Items listed in a dataset
※

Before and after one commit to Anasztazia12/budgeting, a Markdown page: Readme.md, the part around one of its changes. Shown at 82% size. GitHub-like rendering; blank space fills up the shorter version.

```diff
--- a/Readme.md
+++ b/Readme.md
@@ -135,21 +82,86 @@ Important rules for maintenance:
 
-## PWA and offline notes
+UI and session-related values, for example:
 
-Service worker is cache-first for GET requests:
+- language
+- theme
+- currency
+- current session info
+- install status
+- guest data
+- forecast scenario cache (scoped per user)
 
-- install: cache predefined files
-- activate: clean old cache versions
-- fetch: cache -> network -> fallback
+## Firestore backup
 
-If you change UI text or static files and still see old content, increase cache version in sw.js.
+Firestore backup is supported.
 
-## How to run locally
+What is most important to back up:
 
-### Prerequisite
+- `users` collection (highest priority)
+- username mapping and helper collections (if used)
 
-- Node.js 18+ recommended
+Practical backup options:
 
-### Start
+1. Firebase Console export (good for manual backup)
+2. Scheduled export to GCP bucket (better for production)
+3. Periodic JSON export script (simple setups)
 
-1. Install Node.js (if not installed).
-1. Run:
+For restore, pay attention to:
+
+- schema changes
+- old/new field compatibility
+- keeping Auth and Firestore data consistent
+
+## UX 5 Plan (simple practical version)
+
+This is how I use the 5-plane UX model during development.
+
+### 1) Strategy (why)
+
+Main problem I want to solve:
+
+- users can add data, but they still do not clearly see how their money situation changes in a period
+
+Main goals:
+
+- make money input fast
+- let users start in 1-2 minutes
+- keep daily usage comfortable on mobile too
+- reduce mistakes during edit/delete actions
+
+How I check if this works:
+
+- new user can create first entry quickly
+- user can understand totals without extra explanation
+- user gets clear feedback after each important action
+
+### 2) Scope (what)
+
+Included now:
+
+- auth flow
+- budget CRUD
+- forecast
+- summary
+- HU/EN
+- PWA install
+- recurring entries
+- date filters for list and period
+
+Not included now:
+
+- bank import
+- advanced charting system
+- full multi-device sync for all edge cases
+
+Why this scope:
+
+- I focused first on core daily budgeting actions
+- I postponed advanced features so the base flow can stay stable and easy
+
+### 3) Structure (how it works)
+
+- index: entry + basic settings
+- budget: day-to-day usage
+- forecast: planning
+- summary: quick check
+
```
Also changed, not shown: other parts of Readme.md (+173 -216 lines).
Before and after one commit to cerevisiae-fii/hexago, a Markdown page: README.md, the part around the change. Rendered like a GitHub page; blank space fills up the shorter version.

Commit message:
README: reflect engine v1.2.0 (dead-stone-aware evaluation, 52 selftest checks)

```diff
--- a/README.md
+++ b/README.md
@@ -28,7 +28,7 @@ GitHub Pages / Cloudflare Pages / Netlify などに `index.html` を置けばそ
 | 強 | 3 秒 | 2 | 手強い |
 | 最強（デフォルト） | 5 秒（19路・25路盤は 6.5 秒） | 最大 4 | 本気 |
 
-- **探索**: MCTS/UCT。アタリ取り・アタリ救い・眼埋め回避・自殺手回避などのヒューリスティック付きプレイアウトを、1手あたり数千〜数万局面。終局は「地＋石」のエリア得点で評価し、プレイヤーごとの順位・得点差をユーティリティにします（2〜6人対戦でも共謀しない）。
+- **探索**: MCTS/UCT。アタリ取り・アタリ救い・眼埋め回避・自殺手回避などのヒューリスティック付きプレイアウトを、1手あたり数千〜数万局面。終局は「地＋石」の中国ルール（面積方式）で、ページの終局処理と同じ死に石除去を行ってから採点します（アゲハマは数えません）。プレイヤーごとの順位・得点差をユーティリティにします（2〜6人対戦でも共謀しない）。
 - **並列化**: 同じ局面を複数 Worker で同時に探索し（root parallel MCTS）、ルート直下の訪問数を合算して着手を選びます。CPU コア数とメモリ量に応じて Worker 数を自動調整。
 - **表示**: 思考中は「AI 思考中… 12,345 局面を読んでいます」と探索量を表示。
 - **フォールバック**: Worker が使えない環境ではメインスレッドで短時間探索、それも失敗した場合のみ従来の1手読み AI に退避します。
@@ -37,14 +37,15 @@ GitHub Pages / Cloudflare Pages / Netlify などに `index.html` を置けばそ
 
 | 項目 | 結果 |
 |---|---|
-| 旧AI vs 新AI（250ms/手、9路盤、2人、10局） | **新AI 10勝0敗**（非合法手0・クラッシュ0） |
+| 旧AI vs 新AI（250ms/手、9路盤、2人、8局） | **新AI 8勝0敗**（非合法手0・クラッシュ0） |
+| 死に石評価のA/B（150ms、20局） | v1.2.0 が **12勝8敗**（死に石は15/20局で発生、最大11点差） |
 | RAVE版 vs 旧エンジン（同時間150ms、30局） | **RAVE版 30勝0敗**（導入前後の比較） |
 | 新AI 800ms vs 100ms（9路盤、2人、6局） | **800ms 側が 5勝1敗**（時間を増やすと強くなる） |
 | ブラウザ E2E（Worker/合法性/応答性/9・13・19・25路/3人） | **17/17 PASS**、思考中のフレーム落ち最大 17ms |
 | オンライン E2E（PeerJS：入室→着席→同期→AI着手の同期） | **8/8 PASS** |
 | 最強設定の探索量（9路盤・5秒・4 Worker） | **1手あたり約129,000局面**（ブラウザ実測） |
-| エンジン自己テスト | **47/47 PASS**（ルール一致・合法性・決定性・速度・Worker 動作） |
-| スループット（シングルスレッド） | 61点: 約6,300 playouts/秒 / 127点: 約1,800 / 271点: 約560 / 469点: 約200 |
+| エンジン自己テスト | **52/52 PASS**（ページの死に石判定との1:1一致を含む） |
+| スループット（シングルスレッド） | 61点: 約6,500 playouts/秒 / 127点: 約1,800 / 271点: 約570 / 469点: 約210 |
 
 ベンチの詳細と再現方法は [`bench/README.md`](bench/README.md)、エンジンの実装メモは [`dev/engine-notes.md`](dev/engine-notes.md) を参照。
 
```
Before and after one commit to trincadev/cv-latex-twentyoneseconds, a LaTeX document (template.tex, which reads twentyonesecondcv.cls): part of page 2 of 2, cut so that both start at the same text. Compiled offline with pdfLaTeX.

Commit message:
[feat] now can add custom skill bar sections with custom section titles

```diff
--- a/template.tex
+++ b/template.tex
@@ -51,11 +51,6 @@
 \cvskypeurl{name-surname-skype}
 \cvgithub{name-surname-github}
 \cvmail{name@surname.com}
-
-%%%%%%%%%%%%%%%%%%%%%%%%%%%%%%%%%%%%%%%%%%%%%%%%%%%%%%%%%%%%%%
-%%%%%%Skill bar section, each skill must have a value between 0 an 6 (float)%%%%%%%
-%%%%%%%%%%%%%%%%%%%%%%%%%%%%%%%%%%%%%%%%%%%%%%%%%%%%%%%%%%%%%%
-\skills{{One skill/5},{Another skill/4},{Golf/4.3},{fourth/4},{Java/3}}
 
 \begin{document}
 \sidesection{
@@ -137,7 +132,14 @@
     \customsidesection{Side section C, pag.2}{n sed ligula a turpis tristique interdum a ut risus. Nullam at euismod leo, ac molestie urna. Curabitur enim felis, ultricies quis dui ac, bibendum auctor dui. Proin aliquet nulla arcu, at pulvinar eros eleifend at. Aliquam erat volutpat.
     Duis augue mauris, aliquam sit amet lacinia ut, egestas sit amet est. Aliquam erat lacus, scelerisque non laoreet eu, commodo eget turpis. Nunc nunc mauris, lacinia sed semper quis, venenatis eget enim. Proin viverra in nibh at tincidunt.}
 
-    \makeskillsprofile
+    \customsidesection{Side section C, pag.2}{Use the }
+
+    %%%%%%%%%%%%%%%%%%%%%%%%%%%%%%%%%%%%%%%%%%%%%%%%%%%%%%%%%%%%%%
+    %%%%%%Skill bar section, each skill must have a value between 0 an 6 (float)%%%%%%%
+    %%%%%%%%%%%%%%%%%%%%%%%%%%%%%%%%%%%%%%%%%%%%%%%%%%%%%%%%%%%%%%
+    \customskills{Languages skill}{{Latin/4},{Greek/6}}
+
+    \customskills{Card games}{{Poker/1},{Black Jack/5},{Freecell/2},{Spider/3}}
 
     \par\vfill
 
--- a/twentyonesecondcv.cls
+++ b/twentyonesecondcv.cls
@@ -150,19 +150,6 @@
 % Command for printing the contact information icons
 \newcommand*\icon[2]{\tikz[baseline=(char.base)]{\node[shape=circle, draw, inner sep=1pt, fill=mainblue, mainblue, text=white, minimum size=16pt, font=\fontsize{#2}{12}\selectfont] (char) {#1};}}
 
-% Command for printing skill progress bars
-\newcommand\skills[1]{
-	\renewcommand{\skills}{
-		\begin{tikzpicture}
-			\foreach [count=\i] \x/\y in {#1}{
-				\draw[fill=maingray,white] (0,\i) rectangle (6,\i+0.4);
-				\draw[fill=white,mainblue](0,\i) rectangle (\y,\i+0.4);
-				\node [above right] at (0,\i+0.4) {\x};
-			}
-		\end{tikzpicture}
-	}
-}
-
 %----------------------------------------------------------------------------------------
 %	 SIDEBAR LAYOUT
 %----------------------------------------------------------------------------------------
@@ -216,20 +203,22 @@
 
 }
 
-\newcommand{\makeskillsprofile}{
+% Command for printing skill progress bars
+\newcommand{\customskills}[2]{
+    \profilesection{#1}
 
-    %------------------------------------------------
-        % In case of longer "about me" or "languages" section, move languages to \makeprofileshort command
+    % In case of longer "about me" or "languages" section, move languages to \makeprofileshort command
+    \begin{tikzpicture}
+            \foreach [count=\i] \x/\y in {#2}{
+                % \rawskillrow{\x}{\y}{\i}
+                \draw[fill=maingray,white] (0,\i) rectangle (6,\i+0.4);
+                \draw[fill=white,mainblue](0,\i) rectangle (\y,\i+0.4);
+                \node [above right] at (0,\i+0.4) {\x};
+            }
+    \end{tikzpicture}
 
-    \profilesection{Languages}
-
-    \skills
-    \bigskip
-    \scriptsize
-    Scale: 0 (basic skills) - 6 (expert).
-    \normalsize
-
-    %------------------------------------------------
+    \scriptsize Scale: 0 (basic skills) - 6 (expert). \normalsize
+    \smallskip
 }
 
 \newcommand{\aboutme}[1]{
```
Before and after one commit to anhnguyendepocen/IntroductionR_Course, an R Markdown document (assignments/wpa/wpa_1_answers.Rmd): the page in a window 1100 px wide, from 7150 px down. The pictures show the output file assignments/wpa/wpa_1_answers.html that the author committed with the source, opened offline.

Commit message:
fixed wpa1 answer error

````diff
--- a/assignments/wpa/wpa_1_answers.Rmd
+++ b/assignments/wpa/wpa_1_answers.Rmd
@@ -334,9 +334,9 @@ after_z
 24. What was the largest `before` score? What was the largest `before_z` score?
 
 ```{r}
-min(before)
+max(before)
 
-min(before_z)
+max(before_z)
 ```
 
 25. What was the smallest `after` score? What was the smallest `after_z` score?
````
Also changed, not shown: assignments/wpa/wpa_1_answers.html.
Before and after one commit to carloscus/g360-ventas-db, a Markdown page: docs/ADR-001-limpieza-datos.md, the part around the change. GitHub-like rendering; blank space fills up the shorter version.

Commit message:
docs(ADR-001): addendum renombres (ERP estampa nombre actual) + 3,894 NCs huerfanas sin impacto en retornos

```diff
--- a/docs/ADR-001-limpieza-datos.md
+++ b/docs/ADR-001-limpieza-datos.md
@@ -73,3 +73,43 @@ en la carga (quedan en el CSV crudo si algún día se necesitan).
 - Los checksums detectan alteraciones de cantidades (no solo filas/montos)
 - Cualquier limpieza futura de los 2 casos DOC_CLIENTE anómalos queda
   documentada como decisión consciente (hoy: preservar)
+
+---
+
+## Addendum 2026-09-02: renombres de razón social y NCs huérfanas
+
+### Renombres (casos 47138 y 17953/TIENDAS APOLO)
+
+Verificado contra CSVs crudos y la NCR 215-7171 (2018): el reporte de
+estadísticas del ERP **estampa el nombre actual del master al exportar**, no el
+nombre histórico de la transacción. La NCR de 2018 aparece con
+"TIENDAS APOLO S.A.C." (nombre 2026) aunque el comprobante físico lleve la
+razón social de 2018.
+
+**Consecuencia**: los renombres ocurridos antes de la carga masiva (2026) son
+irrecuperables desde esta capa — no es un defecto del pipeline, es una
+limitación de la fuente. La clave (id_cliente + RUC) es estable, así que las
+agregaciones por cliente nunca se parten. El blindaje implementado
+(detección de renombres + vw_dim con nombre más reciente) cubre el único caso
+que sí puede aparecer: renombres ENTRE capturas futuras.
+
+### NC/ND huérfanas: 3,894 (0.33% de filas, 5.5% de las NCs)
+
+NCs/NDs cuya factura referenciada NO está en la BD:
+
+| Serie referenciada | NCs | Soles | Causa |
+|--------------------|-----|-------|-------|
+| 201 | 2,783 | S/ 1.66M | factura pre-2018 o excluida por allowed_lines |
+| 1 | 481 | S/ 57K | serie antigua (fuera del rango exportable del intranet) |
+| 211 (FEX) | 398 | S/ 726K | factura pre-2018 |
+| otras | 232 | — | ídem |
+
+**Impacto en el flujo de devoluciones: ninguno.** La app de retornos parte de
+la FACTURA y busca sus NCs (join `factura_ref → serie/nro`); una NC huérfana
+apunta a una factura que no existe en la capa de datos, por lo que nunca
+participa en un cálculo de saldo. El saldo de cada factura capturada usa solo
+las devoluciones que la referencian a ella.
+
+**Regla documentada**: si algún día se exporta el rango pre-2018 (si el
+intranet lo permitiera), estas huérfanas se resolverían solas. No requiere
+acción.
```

※

Task requirements => Across the records above, return every line that contains the word "cache".

Response =>
-Service worker is cache-first for GET requests:
+- forecast scenario cache (scoped per user)
-- install: cache predefined files
-- activate: clean old cache versions
-- fetch: cache -> network -> fallback
-If you change UI text or static files and still see old content, increase cache version in sw.js.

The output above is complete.